When I finished that tricky roofwork last weekend, I was hot and dirty so I stretched out on the porch floor to cool off. I laid there for a few minutes until the dogs came around the corner and discovered me at their level.
It was a little too slobbery to stay prone, so I sat up. That is when I saw this cicada nymph creeping across the cement pad at the foot of the steps.
I caught it and placed it on a stick. It immediately climbed to the top. It seemed to be attaching itself with some fine silky thread by waving it's front legs in a weavery way.
I went about my remaining yardwork, but kept checking for progress.
About 15 minutes later.
A few minutes go by and the wings are unfolding and beginning to expand.
About 30 minutes after it began, an adult Cicada waits for her wings to dry before joining the constantly droning hordes in the oaks of Pure Florida.
Behind the scenes.
Getting these shots involved knowing a little bit about my "prey". It's just like hunting or fishing, if you know your prey's habits, you will be more successful.
In this case, I knew that a cicada nymph above ground is only there for one reason and that is to molt into the adult form.
So, I scooped it up, found an appropriate stick, and clamped it to the same sawhorses I was using to stain the bifold closet doors. When the stick was secured, I simply held the cicada nymph up to the stick and she did the rest.
I just had to stop by every few minutes and take the pictures.
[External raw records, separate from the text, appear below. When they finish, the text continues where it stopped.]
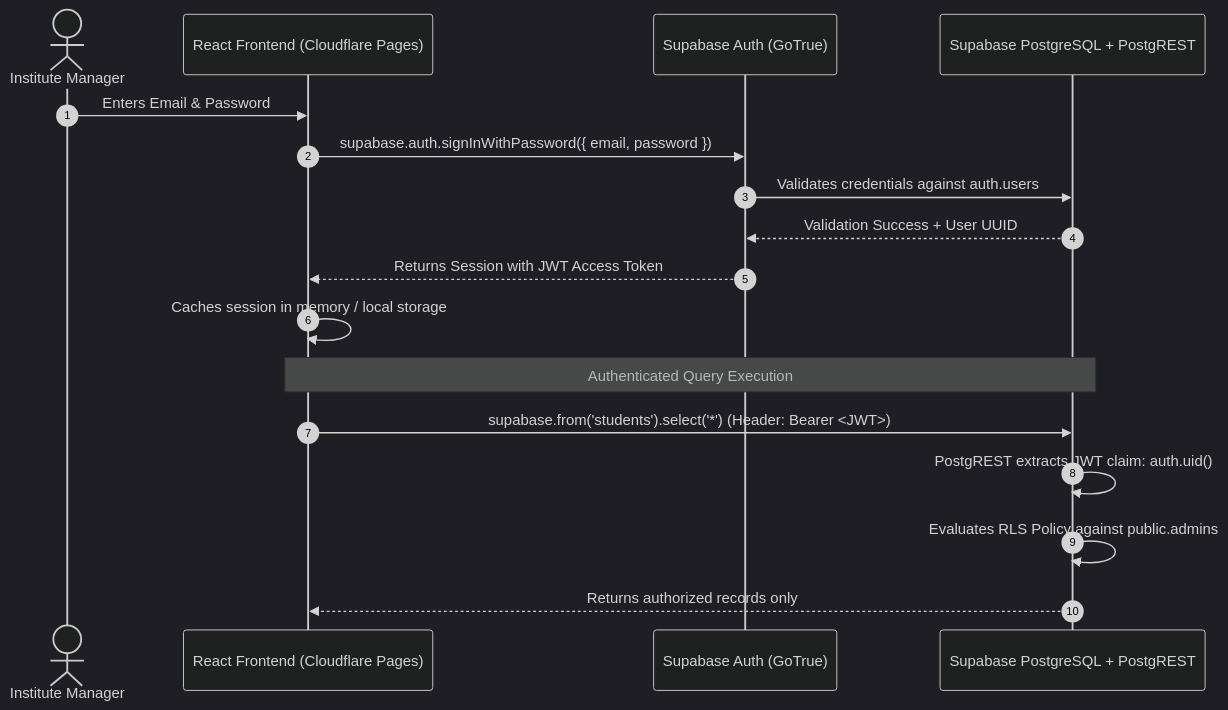
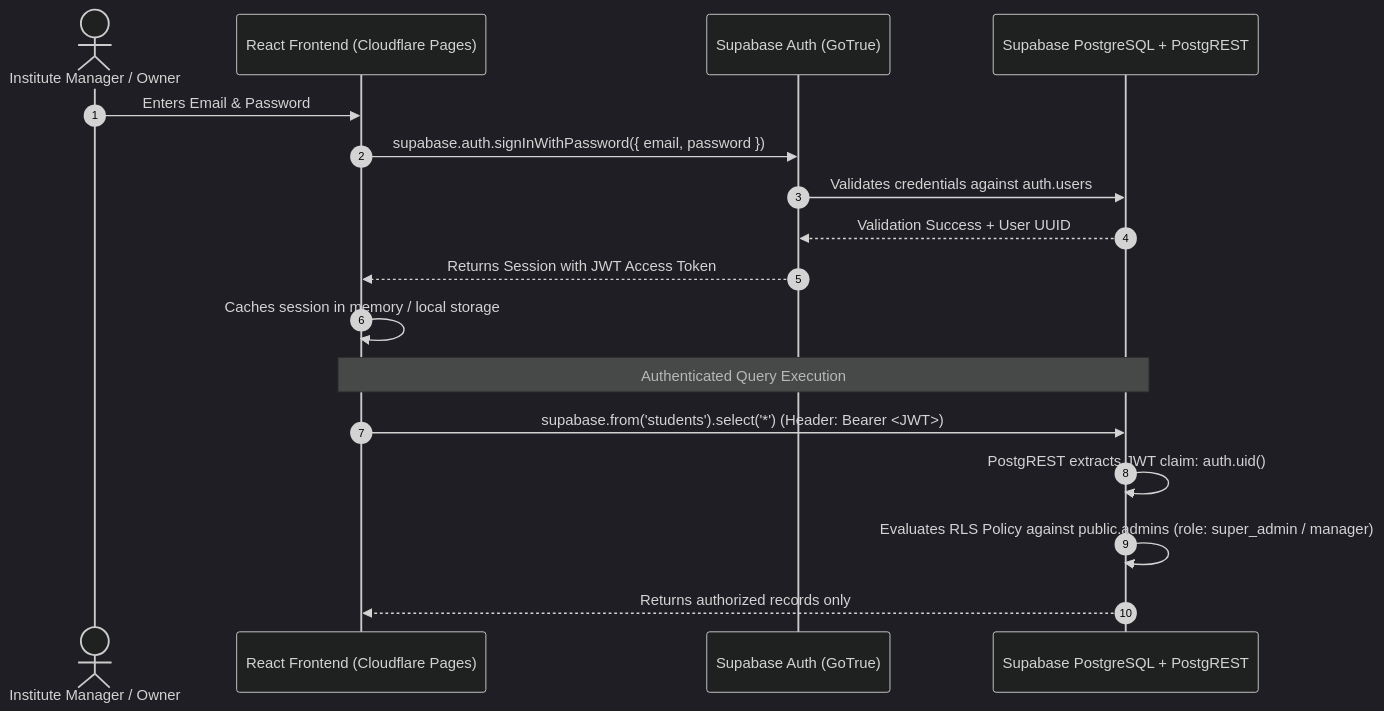
One commit to Rihan-saifi46/Institute_management_app changed the diagram in docs/02-architecture/AUTH_AND_SECURITY.md. Above: the diagram before and after it, drawn with Mermaid (dark theme). The commit also changed other lines of this file and 15 other files, not shown here.

````diff
--- a/docs/02-architecture/AUTH_AND_SECURITY.md
+++ b/docs/02-architecture/AUTH_AND_SECURITY.md
@@ -16,21 +16,21 @@
 ```mermaid
 sequenceDiagram
     autonumber
-    actor Admin as Institute Manager
+    actor Admin as Institute Manager / Owner
     participant UI as React Frontend (Cloudflare Pages)
     participant Auth as Supabase Auth (GoTrue)
     participant DB as Supabase PostgreSQL + PostgREST
 
     Admin->>UI: Enters Email & Password
     UI->>Auth: supabase.auth.signInWithPassword({ email, password })
     Auth->>DB: Validates credentials against auth.users
     DB-->>Auth: Validation Success + User UUID
     Auth-->>UI: Returns Session with JWT Access Token
     UI->>UI: Caches session in memory / local storage
     
     Note over UI,DB: Authenticated Query Execution
     UI->>DB: supabase.from('students').select('*') (Header: Bearer <JWT>)
     DB->>DB: PostgREST extracts JWT claim: auth.uid()
-    DB->>DB: Evaluates RLS Policy against public.admins
+    DB->>DB: Evaluates RLS Policy against public.admins (role: super_admin / manager)
     DB-->>UI: Returns authorized records only
 ```
````
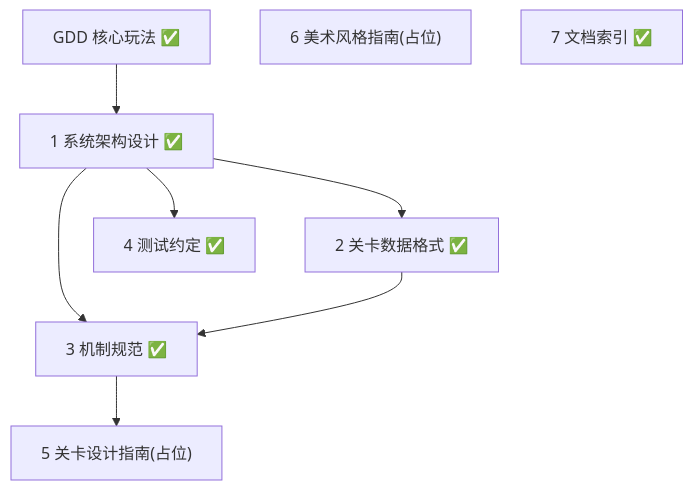
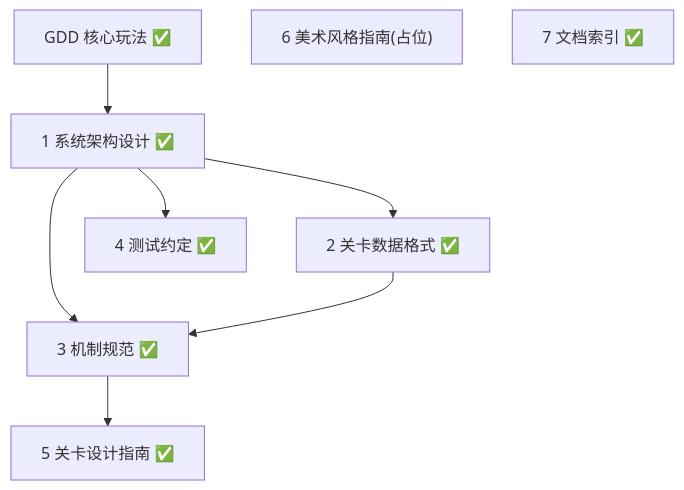
Before and after one commit to earneet/monk: the diagram in docs/superpowers/plans/2026-07-08-documentation-roadmap.md, drawn with Mermaid. The commit also changed other lines of this file and 1 other file, not shown here.

First line of the commit message:
docs: roadmap 标记 Task 5 关卡设计指南完成 + 索引

````diff
--- a/docs/superpowers/plans/2026-07-08-documentation-roadmap.md
+++ b/docs/superpowers/plans/2026-07-08-documentation-roadmap.md
@@ -40,11 +40,11 @@
 ```mermaid
 flowchart TD
     GDD["GDD 核心玩法 ✅"] --> ARCH["1 系统架构设计 ✅"]
     ARCH --> DATA["2 关卡数据格式 ✅"]
     ARCH --> MECH["3 机制规范 ✅"]
     DATA --> MECH
     ARCH --> TEST["4 测试约定 ✅"]
-    MECH --> LVL["5 关卡设计指南(占位)"]
+    MECH --> LVL["5 关卡设计指南 ✅"]
     ART["6 美术风格指南(占位)"]
     IDX["7 文档索引 ✅"]
 ```
````
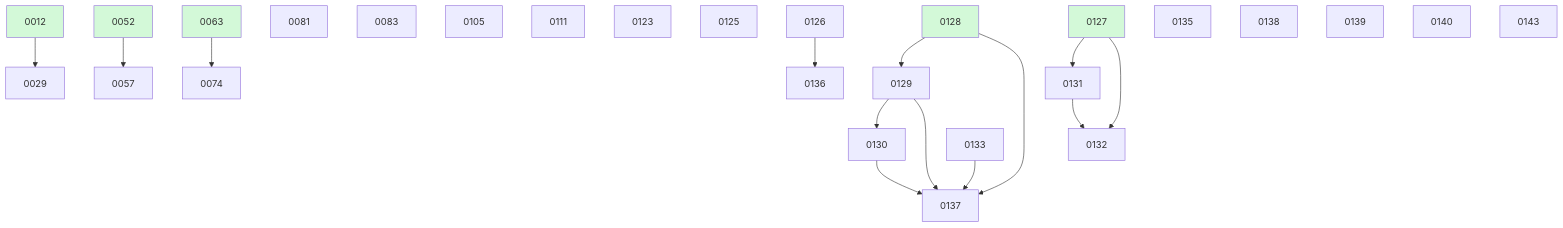
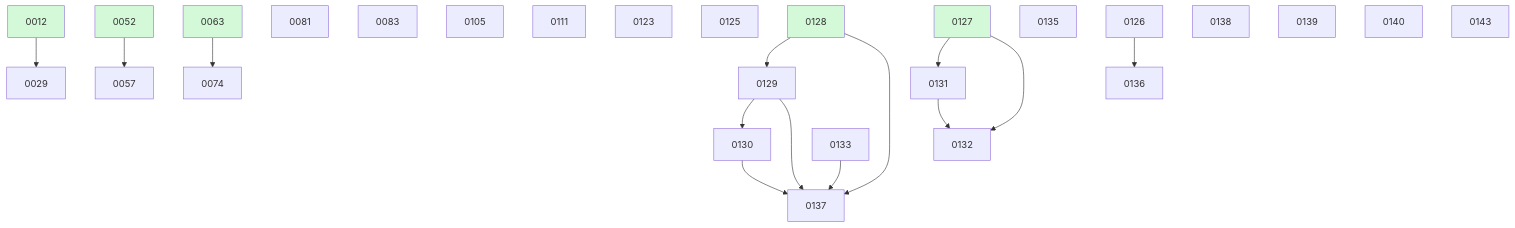
One commit to ethanhinson/fuse changed the diagram in docs/changes/BOARD.md. Above: the diagram before and after it, drawn with Mermaid. The commit also changed other lines of this file and 3 other files, not shown here.

````diff
--- a/docs/changes/BOARD.md
+++ b/docs/changes/BOARD.md
@@ -47,35 +46,34 @@
 ```mermaid
 graph TD
   0012 --> 0029
   0052 --> 0057
   0063 --> 0074
   0081
   0083
   0105
   0111
   0123
   0125
-  0126
   0128 --> 0129
   0129 --> 0130
   0127 --> 0131
   0127 --> 0132
   0131 --> 0132
   0133
   0135
   0126 --> 0136
   0128 --> 0137
   0129 --> 0137
   0130 --> 0137
   0133 --> 0137
   0138
   0139
   0140
   0143
   0012:::done
   0052:::done
   0063:::done
   0127:::done
   0128:::done
   classDef done fill:#d3f9d8;
 ```
````
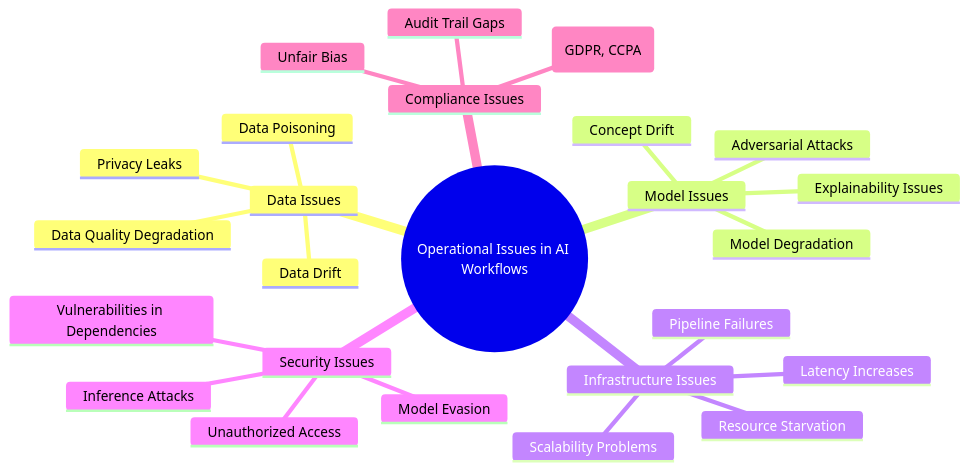
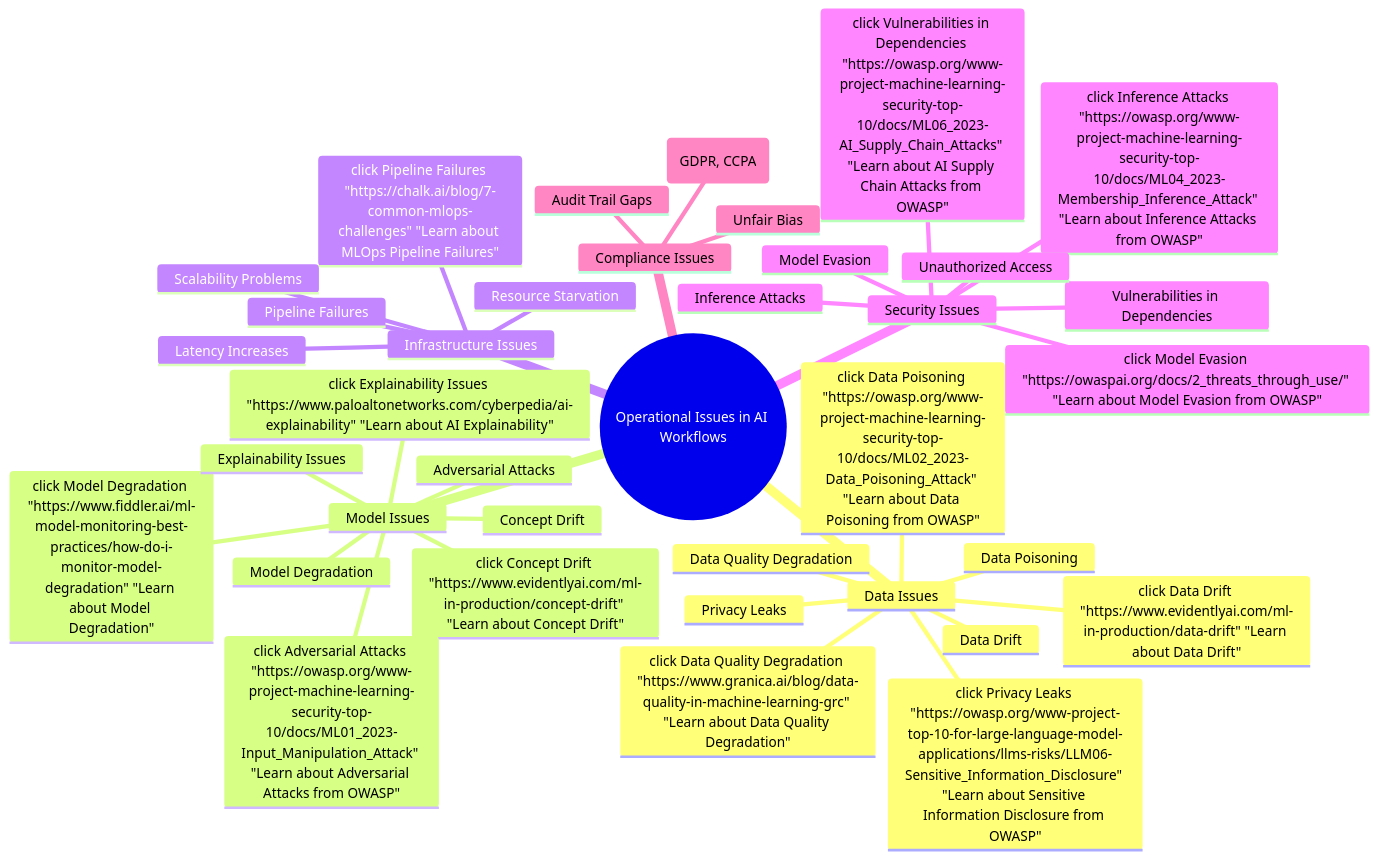
The second of 2 diagrams in ai_devsecops_workflow.md (karthickmuthuraj/public_test), drawn with Mermaid before and after one commit.

Commit message:
feat: Make operational issues mind map interactive
Adds 'click' actions to the Mermaid diagram in ai_devsecops_workflow.md.

This enhances the user experience by turning the static mind map into an interactive resource, with links to authoritative external documentation for key concepts.

Addresses code review feedback by applying the pattern consistently across all relevant nodes.

````diff
--- a/ai_devsecops_workflow.md
+++ b/ai_devsecops_workflow.md
@@ -45,34 +45,46 @@
 ```mermaid
 mindmap
   root((Operational Issues in AI Workflows))
     ::icon(fa fa-brain)
     Data Issues
       ::icon(fa fa-database)
       Data Drift
+      click Data Drift "https://www.evidentlyai.com/ml-in-production/data-drift" "Learn about Data Drift"
       Data Quality Degradation
+      click Data Quality Degradation "https://www.granica.ai/blog/data-quality-in-machine-learning-grc" "Learn about Data Quality Degradation"
       Data Poisoning
+      click Data Poisoning "https://owasp.org/www-project-machine-learning-security-top-10/docs/ML02_2023-Data_Poisoning_Attack" "Learn about Data Poisoning from OWASP"
       Privacy Leaks
+      click Privacy Leaks "https://owasp.org/www-project-top-10-for-large-language-model-applications/llms-risks/LLM06-Sensitive_Information_Disclosure" "Learn about Sensitive Information Disclosure from OWASP"
     Model Issues
       ::icon(fa fa-robot)
       Model Degradation
+      click Model Degradation "https://www.fiddler.ai/ml-model-monitoring-best-practices/how-do-i-monitor-model-degradation" "Learn about Model Degradation"
       Concept Drift
+      click Concept Drift "https://www.evidentlyai.com/ml-in-production/concept-drift" "Learn about Concept Drift"
       Adversarial Attacks
+      click Adversarial Attacks "https://owasp.org/www-project-machine-learning-security-top-10/docs/ML01_2023-Input_Manipulation_Attack" "Learn about Adversarial Attacks from OWASP"
       Explainability Issues
+      click Explainability Issues "https://www.paloaltonetworks.com/cyberpedia/ai-explainability" "Learn about AI Explainability"
     Infrastructure Issues
       ::icon(fa fa-server)
       Pipeline Failures
+      click Pipeline Failures "https://chalk.ai/blog/7-common-mlops-challenges" "Learn about MLOps Pipeline Failures"
       Scalability Problems
       Resource Starvation
       Latency Increases
     Security Issues
       ::icon(fa fa-shield-alt)
       Model Evasion
+      click Model Evasion "https://owaspai.org/docs/2_threats_through_use/" "Learn about Model Evasion from OWASP"
       Inference Attacks
+      click Inference Attacks "https://owasp.org/www-project-machine-learning-security-top-10/docs/ML04_2023-Membership_Inference_Attack" "Learn about Inference Attacks from OWASP"
       Vulnerabilities in Dependencies
+      click Vulnerabilities in Dependencies "https://owasp.org/www-project-machine-learning-security-top-10/docs/ML06_2023-AI_Supply_Chain_Attacks" "Learn about AI Supply Chain Attacks from OWASP"
       Unauthorized Access
     Compliance Issues
       ::icon(fa fa-gavel)
       Regulatory Violations (GDPR, CCPA)
       Audit Trail Gaps
       Unfair Bias
 ```
````
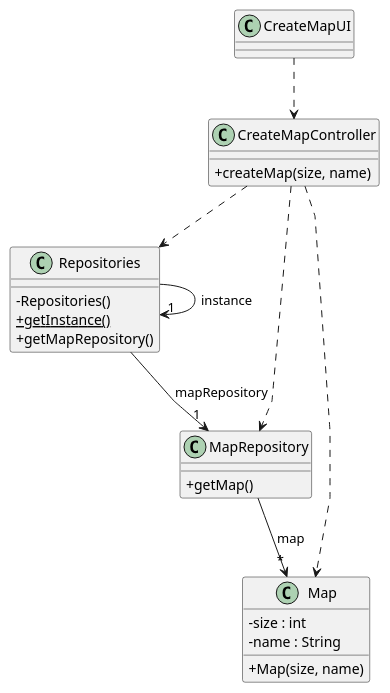
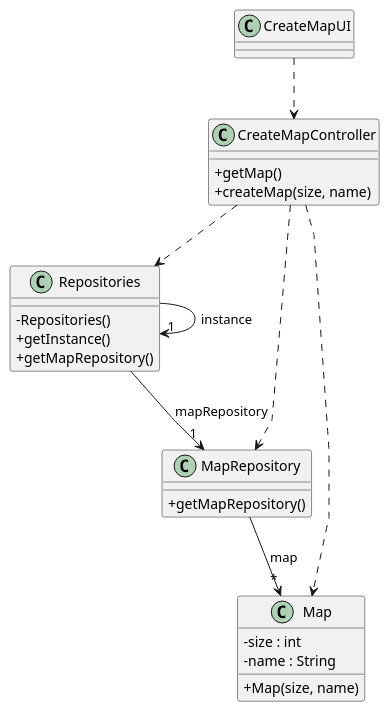
Before and after one commit to 1240935/pi2-railway-simulator: the diagram in Sprint2/US001/03.design/puml/US001-CD.puml, drawn with PlantUML. The commit also changed 13 other files, not shown here.

```diff
--- a/Sprint2/US001/03.design/puml/US001-CD.puml
+++ b/Sprint2/US001/03.design/puml/US001-CD.puml
@@ -1,47 +1,48 @@
 @startuml
 'skinparam monochrome true
 skinparam packageStyle rectangle
 skinparam shadowing false
 skinparam linetype polyline
 'skinparam linetype orto
 
 skinparam classAttributeIconSize 0
 
 'left to right direction
 
 
 class CreateMapUI {
 
 }
 
 class CreateMapController {
+  +getMap()
   +createMap(size, name)
 }
 
 class MapRepository {
-   +getMap()
+   +getMapRepository()
 }
 
 class Repositories {
     - Repositories()
-    + {static} getInstance()
+    + getInstance()
     + getMapRepository()
 }
 
 class Map {
   - size : int
   - name : String
   + Map(size, name)
 
 }
 
 CreateMapUI ..> CreateMapController
 CreateMapController ..> Repositories
 CreateMapController ..> MapRepository
 CreateMapController ..> Map
 MapRepository --> "*" Map : map
 Repositories --> "1" MapRepository : mapRepository
 Repositories -> "1" Repositories : instance
 
 
 @enduml
```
She really did most of the work.
We don't have the mass cicada events that folks up north have been having, ours always seem to be here, but we are not inundated with them.
I had been ignoring cicadas as post material, but I thought you might like this little sequence.
Now, I'm off to the Megalodon exhibit with my beautiful daughter, Emma.